[Start of Attachment]

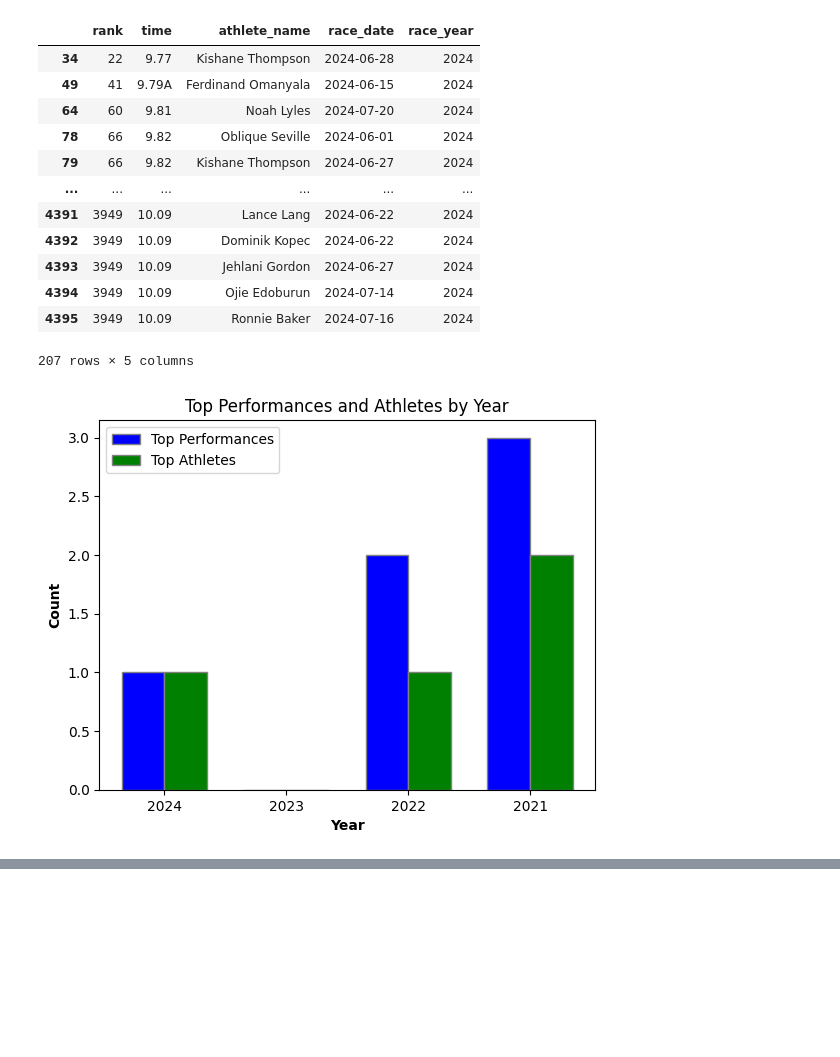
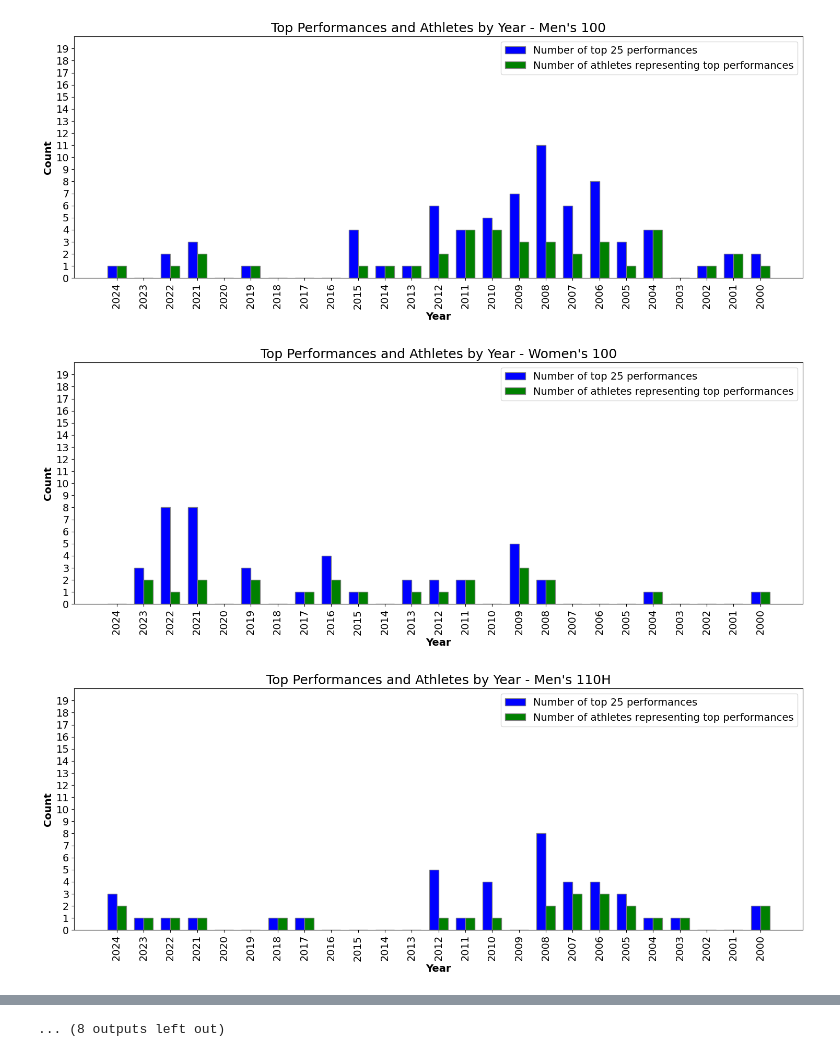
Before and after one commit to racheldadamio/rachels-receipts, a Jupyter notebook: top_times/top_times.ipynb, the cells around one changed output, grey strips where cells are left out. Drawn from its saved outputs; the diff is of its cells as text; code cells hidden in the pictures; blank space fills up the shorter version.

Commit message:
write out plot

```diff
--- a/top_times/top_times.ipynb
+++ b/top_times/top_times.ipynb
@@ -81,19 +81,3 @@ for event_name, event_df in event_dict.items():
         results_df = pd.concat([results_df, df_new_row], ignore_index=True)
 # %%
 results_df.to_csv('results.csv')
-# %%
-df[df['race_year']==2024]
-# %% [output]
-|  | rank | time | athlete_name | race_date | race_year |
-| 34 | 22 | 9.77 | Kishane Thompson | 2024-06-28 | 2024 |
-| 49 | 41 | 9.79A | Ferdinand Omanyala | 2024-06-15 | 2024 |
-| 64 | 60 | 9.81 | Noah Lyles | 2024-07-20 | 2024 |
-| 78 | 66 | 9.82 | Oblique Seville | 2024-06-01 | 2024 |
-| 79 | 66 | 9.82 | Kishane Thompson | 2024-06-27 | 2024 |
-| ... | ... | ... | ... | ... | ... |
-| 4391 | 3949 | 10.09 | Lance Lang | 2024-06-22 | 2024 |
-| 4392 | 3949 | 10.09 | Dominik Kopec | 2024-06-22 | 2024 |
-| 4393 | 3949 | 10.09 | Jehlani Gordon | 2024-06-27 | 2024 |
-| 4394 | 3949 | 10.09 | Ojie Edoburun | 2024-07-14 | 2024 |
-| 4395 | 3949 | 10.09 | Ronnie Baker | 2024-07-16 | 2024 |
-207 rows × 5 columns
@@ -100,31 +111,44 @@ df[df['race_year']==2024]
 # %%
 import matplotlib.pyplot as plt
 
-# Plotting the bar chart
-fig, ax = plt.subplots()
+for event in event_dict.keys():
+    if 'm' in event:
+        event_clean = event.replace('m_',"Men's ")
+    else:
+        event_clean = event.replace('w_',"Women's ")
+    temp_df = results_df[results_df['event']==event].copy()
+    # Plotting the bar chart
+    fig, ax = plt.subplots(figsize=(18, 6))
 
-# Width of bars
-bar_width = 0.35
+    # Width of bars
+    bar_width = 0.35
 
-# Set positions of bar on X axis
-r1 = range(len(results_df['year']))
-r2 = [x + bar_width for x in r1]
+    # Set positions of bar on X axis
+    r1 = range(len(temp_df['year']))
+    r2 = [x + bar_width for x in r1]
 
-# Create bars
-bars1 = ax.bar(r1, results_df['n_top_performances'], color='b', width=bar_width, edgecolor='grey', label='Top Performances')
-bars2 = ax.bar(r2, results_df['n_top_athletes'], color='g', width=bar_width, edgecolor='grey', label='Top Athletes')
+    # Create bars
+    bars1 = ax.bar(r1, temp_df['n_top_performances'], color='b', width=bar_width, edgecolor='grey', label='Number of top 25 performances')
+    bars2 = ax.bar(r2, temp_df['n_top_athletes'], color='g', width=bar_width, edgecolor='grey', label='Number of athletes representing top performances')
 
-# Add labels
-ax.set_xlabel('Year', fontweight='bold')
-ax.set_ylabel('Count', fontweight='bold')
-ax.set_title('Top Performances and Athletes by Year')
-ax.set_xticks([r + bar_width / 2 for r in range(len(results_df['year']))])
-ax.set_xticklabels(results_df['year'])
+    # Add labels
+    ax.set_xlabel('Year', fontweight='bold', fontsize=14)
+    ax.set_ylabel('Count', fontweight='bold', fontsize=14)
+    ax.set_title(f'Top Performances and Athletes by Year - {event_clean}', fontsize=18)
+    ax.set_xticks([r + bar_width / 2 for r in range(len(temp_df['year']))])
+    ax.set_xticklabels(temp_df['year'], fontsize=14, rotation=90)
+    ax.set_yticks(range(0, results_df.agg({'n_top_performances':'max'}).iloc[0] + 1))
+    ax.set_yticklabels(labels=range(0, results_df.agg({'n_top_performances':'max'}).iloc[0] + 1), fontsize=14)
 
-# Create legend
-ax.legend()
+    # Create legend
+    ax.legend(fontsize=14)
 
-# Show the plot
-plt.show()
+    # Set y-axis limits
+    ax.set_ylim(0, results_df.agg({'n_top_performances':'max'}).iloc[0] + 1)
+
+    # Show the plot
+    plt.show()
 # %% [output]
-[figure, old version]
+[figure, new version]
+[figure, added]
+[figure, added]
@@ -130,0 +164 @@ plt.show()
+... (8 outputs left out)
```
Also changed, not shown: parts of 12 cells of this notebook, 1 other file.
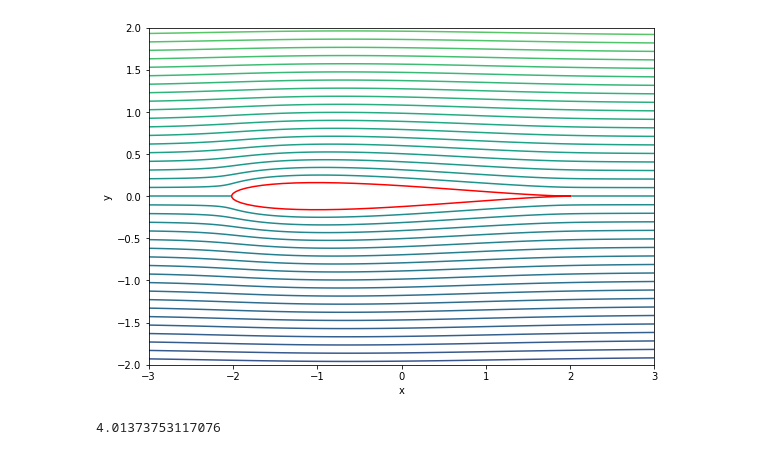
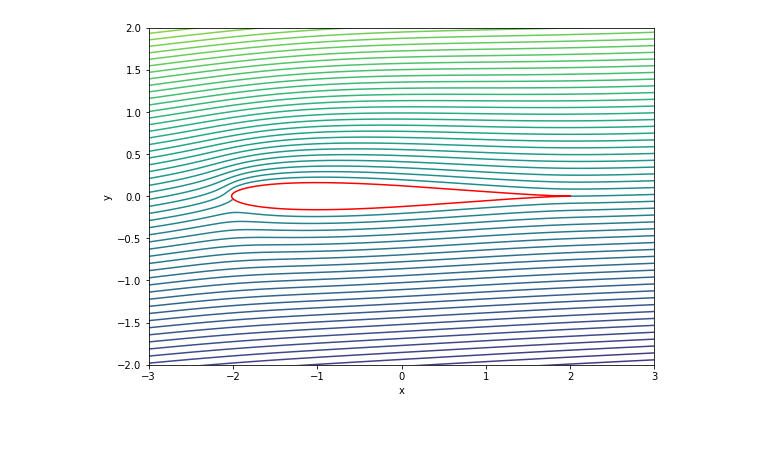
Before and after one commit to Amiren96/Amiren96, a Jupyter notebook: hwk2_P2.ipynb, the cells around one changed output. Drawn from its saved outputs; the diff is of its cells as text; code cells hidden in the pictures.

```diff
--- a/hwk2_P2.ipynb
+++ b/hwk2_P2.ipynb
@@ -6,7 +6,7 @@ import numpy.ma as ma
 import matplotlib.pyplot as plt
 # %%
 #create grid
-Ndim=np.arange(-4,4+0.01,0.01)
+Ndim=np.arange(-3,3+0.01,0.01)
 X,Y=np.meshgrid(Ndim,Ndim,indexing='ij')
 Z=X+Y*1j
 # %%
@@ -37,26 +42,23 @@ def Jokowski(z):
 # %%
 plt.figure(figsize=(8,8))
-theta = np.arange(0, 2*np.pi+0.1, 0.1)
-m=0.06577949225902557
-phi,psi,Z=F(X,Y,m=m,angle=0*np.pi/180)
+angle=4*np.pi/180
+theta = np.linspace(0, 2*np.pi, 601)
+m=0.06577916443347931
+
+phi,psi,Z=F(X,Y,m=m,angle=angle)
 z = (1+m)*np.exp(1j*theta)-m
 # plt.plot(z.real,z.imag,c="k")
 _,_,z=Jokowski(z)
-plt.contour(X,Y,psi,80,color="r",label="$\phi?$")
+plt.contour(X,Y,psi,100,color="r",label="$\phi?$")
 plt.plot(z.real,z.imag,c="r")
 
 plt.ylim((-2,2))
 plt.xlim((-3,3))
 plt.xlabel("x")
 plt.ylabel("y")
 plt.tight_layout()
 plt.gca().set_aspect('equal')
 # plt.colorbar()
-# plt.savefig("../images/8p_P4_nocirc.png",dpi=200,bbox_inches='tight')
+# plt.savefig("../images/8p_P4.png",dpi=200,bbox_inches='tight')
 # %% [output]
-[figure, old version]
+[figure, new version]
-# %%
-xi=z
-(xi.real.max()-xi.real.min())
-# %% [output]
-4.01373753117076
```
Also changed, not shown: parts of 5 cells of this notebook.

[End of Attachment]

REQUIRED ACTION.
Each record above should be duplicated word for word, with no pictures included.

RESULT OF THIS TASK.
Before and after one commit to racheldadamio/rachels-receipts, a Jupyter notebook: top_times/top_times.ipynb, the cells around one changed output, grey strips where cells are left out. Drawn from its saved outputs; the diff is of its cells as text; code cells hidden in the pictures; blank space fills up the shorter version.

Commit message:
write out plot

```diff
--- a/top_times/top_times.ipynb
+++ b/top_times/top_times.ipynb
@@ -81,19 +81,3 @@ for event_name, event_df in event_dict.items():
         results_df = pd.concat([results_df, df_new_row], ignore_index=True)
 # %%
 results_df.to_csv('results.csv')
-# %%
-df[df['race_year']==2024]
-# %% [output]
-|  | rank | time | athlete_name | race_date | race_year |
-| 34 | 22 | 9.77 | Kishane Thompson | 2024-06-28 | 2024 |
-| 49 | 41 | 9.79A | Ferdinand Omanyala | 2024-06-15 | 2024 |
-| 64 | 60 | 9.81 | Noah Lyles | 2024-07-20 | 2024 |
-| 78 | 66 | 9.82 | Oblique Seville | 2024-06-01 | 2024 |
-| 79 | 66 | 9.82 | Kishane Thompson | 2024-06-27 | 2024 |
-| ... | ... | ... | ... | ... | ... |
-| 4391 | 3949 | 10.09 | Lance Lang | 2024-06-22 | 2024 |
-| 4392 | 3949 | 10.09 | Dominik Kopec | 2024-06-22 | 2024 |
-| 4393 | 3949 | 10.09 | Jehlani Gordon | 2024-06-27 | 2024 |
-| 4394 | 3949 | 10.09 | Ojie Edoburun | 2024-07-14 | 2024 |
-| 4395 | 3949 | 10.09 | Ronnie Baker | 2024-07-16 | 2024 |
-207 rows × 5 columns
@@ -100,31 +111,44 @@ df[df['race_year']==2024]
 # %%
 import matplotlib.pyplot as plt
 
-# Plotting the bar chart
-fig, ax = plt.subplots()
+for event in event_dict.keys():
+    if 'm' in event:
+        event_clean = event.replace('m_',"Men's ")
+    else:
+        event_clean = event.replace('w_',"Women's ")
+    temp_df = results_df[results_df['event']==event].copy()
+    # Plotting the bar chart
+    fig, ax = plt.subplots(figsize=(18, 6))
 
-# Width of bars
-bar_width = 0.35
+    # Width of bars
+    bar_width = 0.35
 
-# Set positions of bar on X axis
-r1 = range(len(results_df['year']))
-r2 = [x + bar_width for x in r1]
+    # Set positions of bar on X axis
+    r1 = range(len(temp_df['year']))
+    r2 = [x + bar_width for x in r1]
 
-# Create bars
-bars1 = ax.bar(r1, results_df['n_top_performances'], color='b', width=bar_width, edgecolor='grey', label='Top Performances')
-bars2 = ax.bar(r2, results_df['n_top_athletes'], color='g', width=bar_width, edgecolor='grey', label='Top Athletes')
+    # Create bars
+    bars1 = ax.bar(r1, temp_df['n_top_performances'], color='b', width=bar_width, edgecolor='grey', label='Number of top 25 performances')
+    bars2 = ax.bar(r2, temp_df['n_top_athletes'], color='g', width=bar_width, edgecolor='grey', label='Number of athletes representing top performances')
 
-# Add labels
-ax.set_xlabel('Year', fontweight='bold')
-ax.set_ylabel('Count', fontweight='bold')
-ax.set_title('Top Performances and Athletes by Year')
-ax.set_xticks([r + bar_width / 2 for r in range(len(results_df['year']))])
-ax.set_xticklabels(results_df['year'])
+    # Add labels
+    ax.set_xlabel('Year', fontweight='bold', fontsize=14)
+    ax.set_ylabel('Count', fontweight='bold', fontsize=14)
+    ax.set_title(f'Top Performances and Athletes by Year - {event_clean}', fontsize=18)
+    ax.set_xticks([r + bar_width / 2 for r in range(len(temp_df['year']))])
+    ax.set_xticklabels(temp_df['year'], fontsize=14, rotation=90)
+    ax.set_yticks(range(0, results_df.agg({'n_top_performances':'max'}).iloc[0] + 1))
+    ax.set_yticklabels(labels=range(0, results_df.agg({'n_top_performances':'max'}).iloc[0] + 1), fontsize=14)
 
-# Create legend
-ax.legend()
+    # Create legend
+    ax.legend(fontsize=14)
 
-# Show the plot
-plt.show()
+    # Set y-axis limits
+    ax.set_ylim(0, results_df.agg({'n_top_performances':'max'}).iloc[0] + 1)
+
+    # Show the plot
+    plt.show()
 # %% [output]
-[figure, old version]
+[figure, new version]
+[figure, added]
+[figure, added]
@@ -130,0 +164 @@ plt.show()
+... (8 outputs left out)
```
Also changed, not shown: parts of 12 cells of this notebook, 1 other file.
Before and after one commit to Amiren96/Amiren96, a Jupyter notebook: hwk2_P2.ipynb, the cells around one changed output. Drawn from its saved outputs; the diff is of its cells as text; code cells hidden in the pictures.

```diff
--- a/hwk2_P2.ipynb
+++ b/hwk2_P2.ipynb
@@ -6,7 +6,7 @@ import numpy.ma as ma
 import matplotlib.pyplot as plt
 # %%
 #create grid
-Ndim=np.arange(-4,4+0.01,0.01)
+Ndim=np.arange(-3,3+0.01,0.01)
 X,Y=np.meshgrid(Ndim,Ndim,indexing='ij')
 Z=X+Y*1j
 # %%
@@ -37,26 +42,23 @@ def Jokowski(z):
 # %%
 plt.figure(figsize=(8,8))
-theta = np.arange(0, 2*np.pi+0.1, 0.1)
-m=0.06577949225902557
-phi,psi,Z=F(X,Y,m=m,angle=0*np.pi/180)
+angle=4*np.pi/180
+theta = np.linspace(0, 2*np.pi, 601)
+m=0.06577916443347931
+
+phi,psi,Z=F(X,Y,m=m,angle=angle)
 z = (1+m)*np.exp(1j*theta)-m
 # plt.plot(z.real,z.imag,c="k")
 _,_,z=Jokowski(z)
-plt.contour(X,Y,psi,80,color="r",label="$\phi?$")
+plt.contour(X,Y,psi,100,color="r",label="$\phi?$")
 plt.plot(z.real,z.imag,c="r")
 
 plt.ylim((-2,2))
 plt.xlim((-3,3))
 plt.xlabel("x")
 plt.ylabel("y")
 plt.tight_layout()
 plt.gca().set_aspect('equal')
 # plt.colorbar()
-# plt.savefig("../images/8p_P4_nocirc.png",dpi=200,bbox_inches='tight')
+# plt.savefig("../images/8p_P4.png",dpi=200,bbox_inches='tight')
 # %% [output]
-[figure, old version]
+[figure, new version]
-# %%
-xi=z
-(xi.real.max()-xi.real.min())
-# %% [output]
-4.01373753117076
```
Also changed, not shown: parts of 5 cells of this notebook.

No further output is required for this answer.